Amanpour’s fanciful imagination at painting a “moral equivalency” between the two groups was not lost on Rabbi Leo Dee, husband and father to the victims. He astutely described the reportage as representing a new age of “terror journalism.”
“Christiane’s false reporting caused my family unimaginable pain and suffering at a time when we could least bear it,” Rabbi Dee said in the Jerusalem Post. “This type of terror journalism perpetuates the conflict in the Middle East… The real cycle of violence is a comment like this followed by a terrorist atrocity and them more of the same.”
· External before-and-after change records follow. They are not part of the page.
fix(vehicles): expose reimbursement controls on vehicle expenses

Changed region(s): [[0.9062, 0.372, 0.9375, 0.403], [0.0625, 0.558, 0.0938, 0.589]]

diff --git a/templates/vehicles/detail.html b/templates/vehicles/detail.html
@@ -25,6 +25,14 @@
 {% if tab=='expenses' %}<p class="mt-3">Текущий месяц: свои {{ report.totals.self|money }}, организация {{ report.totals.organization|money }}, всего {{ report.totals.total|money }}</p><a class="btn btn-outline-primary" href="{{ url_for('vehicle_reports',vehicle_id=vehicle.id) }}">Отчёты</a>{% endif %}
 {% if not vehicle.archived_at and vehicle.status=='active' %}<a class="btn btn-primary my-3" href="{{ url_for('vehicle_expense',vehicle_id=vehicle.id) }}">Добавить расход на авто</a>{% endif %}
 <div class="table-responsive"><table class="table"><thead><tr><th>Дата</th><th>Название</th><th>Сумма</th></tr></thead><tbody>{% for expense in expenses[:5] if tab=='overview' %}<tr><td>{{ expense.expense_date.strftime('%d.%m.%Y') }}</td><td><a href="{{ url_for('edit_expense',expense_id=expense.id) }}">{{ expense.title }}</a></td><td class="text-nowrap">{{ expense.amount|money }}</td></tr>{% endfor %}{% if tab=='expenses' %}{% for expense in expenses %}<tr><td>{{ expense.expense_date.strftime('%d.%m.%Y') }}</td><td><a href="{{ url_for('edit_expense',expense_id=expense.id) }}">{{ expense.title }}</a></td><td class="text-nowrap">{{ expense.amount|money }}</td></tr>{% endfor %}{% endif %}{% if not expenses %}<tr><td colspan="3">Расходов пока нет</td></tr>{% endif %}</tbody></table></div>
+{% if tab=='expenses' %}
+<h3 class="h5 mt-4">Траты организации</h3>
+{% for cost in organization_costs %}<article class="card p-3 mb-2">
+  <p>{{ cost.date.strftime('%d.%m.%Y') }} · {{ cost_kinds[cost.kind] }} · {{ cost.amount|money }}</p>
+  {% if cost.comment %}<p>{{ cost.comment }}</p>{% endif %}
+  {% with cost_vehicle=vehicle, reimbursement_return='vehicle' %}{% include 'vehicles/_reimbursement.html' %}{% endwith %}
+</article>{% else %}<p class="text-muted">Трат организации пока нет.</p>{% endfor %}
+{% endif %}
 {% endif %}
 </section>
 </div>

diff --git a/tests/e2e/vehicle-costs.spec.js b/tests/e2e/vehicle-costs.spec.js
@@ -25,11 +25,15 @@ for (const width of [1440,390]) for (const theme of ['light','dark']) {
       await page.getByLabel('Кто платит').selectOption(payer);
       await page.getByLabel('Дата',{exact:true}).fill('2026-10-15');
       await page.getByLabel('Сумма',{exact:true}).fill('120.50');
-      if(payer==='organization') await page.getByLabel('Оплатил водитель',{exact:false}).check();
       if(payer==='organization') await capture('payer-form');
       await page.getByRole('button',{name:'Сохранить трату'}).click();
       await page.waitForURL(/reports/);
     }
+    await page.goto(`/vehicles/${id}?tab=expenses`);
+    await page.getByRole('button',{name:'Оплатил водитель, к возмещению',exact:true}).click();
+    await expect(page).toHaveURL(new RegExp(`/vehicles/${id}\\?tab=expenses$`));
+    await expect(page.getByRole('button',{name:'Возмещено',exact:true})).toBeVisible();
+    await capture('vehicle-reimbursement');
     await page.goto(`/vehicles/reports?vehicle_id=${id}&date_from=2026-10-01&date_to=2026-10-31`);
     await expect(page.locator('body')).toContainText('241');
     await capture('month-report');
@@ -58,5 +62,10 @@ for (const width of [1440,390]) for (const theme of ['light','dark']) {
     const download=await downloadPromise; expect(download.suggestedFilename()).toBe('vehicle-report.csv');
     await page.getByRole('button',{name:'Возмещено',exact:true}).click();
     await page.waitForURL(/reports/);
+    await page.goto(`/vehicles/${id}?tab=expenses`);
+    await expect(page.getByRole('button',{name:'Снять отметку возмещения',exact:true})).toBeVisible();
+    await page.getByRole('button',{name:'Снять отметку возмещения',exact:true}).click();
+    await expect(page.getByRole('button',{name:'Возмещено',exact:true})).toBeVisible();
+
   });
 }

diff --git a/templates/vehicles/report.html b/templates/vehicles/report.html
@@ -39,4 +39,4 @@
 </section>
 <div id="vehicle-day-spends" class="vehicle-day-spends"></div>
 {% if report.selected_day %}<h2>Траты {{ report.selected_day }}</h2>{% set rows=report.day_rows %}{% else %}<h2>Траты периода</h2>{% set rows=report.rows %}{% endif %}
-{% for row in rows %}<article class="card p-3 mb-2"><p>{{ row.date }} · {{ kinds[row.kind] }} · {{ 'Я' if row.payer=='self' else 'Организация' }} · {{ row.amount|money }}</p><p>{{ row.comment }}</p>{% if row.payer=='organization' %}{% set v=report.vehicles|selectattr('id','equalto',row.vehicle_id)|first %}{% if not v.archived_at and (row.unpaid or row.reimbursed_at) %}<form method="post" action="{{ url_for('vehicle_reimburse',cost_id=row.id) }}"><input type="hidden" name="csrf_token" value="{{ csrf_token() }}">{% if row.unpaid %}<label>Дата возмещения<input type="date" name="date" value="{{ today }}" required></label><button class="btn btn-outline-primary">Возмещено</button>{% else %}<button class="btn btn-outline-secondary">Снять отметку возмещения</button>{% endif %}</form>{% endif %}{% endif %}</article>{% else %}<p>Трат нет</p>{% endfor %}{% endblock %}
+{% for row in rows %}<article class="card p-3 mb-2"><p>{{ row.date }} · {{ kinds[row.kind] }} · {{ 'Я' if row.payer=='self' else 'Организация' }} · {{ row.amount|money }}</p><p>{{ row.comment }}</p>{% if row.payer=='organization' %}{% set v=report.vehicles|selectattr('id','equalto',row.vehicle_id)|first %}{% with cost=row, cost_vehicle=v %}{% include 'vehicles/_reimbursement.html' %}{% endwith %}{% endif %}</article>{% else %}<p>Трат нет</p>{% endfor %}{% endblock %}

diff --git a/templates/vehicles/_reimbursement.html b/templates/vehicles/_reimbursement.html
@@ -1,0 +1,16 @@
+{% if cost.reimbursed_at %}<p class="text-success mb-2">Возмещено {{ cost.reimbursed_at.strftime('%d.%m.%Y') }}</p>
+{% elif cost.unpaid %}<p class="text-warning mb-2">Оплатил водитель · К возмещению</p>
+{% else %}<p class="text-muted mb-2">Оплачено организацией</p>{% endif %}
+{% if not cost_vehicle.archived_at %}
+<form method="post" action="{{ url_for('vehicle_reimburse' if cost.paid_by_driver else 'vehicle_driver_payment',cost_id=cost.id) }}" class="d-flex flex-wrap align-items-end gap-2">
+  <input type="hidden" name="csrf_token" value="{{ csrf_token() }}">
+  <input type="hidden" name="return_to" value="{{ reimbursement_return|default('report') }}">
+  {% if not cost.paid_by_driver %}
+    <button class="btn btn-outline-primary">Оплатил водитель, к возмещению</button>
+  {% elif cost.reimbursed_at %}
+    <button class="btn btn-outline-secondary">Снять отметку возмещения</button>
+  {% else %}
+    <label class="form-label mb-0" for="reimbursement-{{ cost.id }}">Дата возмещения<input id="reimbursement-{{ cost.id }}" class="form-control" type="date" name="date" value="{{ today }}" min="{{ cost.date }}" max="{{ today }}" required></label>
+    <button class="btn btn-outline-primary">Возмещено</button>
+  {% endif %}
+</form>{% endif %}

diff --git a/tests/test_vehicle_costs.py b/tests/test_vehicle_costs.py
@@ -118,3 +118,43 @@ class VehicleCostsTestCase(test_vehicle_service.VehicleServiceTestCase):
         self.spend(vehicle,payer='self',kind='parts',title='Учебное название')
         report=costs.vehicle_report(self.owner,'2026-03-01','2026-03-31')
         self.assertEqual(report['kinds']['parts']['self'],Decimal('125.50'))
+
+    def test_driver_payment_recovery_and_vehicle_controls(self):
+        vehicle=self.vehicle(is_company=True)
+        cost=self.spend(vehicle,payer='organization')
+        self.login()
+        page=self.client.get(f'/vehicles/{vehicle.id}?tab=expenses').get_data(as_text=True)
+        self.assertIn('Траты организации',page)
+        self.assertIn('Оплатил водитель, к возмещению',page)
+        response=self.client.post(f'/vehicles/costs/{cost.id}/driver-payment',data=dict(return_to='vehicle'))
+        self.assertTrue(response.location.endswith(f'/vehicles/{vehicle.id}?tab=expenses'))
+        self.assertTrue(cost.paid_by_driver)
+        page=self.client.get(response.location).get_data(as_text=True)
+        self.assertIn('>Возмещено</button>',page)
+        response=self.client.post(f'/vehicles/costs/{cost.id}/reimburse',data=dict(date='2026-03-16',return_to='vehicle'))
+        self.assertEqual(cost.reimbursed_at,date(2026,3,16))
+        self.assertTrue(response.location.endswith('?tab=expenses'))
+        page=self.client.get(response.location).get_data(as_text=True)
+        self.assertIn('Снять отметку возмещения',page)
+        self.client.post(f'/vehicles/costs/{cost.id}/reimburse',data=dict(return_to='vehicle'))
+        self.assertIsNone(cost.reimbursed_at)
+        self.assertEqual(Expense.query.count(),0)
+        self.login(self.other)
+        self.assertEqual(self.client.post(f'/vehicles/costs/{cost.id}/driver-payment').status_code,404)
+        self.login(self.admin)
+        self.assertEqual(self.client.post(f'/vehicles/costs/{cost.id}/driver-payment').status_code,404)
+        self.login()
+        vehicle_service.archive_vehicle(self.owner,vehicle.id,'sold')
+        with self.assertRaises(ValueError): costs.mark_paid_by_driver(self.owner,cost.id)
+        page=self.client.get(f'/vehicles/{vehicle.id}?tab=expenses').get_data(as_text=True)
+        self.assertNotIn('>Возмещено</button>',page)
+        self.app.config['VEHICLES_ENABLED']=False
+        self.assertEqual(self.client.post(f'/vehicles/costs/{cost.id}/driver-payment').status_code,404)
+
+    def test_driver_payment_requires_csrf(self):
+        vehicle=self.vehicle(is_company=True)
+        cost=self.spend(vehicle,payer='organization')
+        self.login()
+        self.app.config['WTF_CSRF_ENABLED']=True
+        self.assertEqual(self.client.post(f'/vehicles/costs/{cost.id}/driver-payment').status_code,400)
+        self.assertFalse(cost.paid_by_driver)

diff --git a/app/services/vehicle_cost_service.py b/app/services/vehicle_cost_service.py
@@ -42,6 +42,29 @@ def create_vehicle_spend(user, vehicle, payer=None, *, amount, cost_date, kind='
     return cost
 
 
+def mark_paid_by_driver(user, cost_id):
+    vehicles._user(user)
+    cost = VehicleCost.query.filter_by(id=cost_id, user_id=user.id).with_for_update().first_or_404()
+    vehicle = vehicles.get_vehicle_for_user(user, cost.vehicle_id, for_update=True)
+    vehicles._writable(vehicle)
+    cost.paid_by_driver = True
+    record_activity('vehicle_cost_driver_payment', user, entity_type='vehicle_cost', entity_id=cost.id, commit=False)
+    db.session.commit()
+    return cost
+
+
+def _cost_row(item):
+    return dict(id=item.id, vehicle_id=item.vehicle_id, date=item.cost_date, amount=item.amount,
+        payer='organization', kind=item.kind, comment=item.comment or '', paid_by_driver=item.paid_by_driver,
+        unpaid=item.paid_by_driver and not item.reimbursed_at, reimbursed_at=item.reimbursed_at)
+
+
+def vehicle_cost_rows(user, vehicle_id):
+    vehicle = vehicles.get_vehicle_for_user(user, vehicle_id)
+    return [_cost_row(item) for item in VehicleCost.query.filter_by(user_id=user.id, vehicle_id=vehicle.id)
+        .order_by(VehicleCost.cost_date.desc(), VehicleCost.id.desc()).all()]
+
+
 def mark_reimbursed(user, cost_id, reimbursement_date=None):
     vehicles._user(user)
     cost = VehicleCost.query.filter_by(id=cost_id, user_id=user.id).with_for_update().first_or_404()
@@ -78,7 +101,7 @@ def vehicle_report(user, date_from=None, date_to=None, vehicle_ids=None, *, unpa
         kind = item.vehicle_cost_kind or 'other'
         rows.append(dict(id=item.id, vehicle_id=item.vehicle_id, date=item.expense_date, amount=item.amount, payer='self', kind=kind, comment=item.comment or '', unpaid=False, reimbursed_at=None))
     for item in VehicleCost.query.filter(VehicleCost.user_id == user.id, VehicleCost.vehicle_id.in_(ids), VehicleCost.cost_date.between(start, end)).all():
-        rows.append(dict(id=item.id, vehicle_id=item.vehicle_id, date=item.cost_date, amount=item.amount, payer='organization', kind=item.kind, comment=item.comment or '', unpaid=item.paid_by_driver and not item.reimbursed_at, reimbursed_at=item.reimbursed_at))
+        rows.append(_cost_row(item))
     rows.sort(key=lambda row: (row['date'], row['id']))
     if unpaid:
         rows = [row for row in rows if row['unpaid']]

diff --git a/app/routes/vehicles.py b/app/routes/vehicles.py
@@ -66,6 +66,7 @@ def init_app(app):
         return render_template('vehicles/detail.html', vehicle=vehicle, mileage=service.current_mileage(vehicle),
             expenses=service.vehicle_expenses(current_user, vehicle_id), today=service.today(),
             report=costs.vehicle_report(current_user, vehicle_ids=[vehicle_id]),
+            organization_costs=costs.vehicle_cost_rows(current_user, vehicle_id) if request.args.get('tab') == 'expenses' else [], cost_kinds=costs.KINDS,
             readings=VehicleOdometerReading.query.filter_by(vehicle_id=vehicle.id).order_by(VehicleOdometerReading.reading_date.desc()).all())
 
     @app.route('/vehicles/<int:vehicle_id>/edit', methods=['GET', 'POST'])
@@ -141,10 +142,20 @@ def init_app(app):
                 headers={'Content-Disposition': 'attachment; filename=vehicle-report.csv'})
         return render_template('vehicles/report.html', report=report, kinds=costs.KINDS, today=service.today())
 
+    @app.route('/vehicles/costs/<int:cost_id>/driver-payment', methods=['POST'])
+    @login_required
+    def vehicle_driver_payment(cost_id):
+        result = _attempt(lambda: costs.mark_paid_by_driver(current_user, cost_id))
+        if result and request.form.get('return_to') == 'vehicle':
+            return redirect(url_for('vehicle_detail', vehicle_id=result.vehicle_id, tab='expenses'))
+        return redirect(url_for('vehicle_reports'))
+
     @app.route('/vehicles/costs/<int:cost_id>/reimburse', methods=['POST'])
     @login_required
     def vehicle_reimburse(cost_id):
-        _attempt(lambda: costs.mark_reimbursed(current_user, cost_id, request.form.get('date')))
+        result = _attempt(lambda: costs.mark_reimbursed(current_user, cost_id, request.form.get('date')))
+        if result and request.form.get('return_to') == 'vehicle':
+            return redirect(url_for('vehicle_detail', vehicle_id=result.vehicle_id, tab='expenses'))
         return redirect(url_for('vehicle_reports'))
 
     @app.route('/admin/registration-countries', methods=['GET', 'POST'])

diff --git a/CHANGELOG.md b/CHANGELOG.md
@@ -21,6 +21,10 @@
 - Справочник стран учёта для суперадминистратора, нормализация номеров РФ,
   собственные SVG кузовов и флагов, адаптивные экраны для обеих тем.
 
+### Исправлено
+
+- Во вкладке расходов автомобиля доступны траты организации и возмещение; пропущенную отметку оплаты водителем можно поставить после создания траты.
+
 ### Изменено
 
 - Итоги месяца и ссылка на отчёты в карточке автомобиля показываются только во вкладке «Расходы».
This sort of impassioned commentary is something Amanpour has become accustomed to hearing as a virulently anti-Israel commentator. But she’s less accustomed to looking down the barrel of a $1.3 billion lawsuit proposed by a grieving family member against her personally and her news organization, CNN. Rabbi Dee is consulting with legal experts and has made his intention clear of expressing his concerns to David Zaslav, CEO of CNN. He has requested a meeting with Zaslav.
The rabbi’s attempt to right a wrong appears to have motivated Amanpour to emerge from behind her wall of silence and issue an apology. “I referred to the murders of an Israeli family: Lucy, Maia and Rina Dee, the wife and daughter of Rabbi Leo Dee. I misspoke and said they were killed in a ‘shootout’ instead of a shooting,” Amanpour offered. “I have written to Rabbi Leo Dee to apologize and make sure the he knows that we apologize for any further pain that may have caused him.”
Rabbi Dee publicly accepted Amanpour’s apology, but his grander vision of holding CNN accountable goes beyond acknowledging a two-paragraph apology. He wants to change the network’s “cycle of false reporting:” His intention is to hold the global network accountable for news reporting that just doesn’t obfuscate the truth, but repackages the facts to the extent that viewers fail to learn the most essential truths.
In this case, CNN viewers would never know from Amanpour and her Israel-bashing colleagues, that the Dee family was murdered at close range, the matriarch had donated her organs for the benefit of others, and among the recipients would be an Arab citizen, as well as Rabbi Dee expressing his sentiment that the “vast majority of Palestinians are good people.”
None of this fit Amanpour’s corrupt narrative.
It is not Rabbi Dee’s intent to vilify Amanpour, but rather place a spotlight on the network that has the power to mold the thinking of millions of viewers on the explosive issue of Israel and the Palestinians.
Amanpour has long enjoyed espousing falsehoods about Israel and not being held accountable for her reckless reporting. She had the luxury of taking refuge behind a wall of silence at a network which simply filed away the barrage of viewer protests expressed in texts, emails, phones calls, and social media posts.
That was standard operating procedure for Amanpour and her employer in many cases. In fact, Amanpour’s apology read more like a mix-up over semantics where she “misspoke” referring to the murder of a family as a “shootout” when she should have identified it as a “shooting.”
Rabbi Dee contends there is more to the false narrative than mistaken semantics, and Amanpour’s apology speaks volumes about her inability to grasp the meaning of fair and accurate reporting.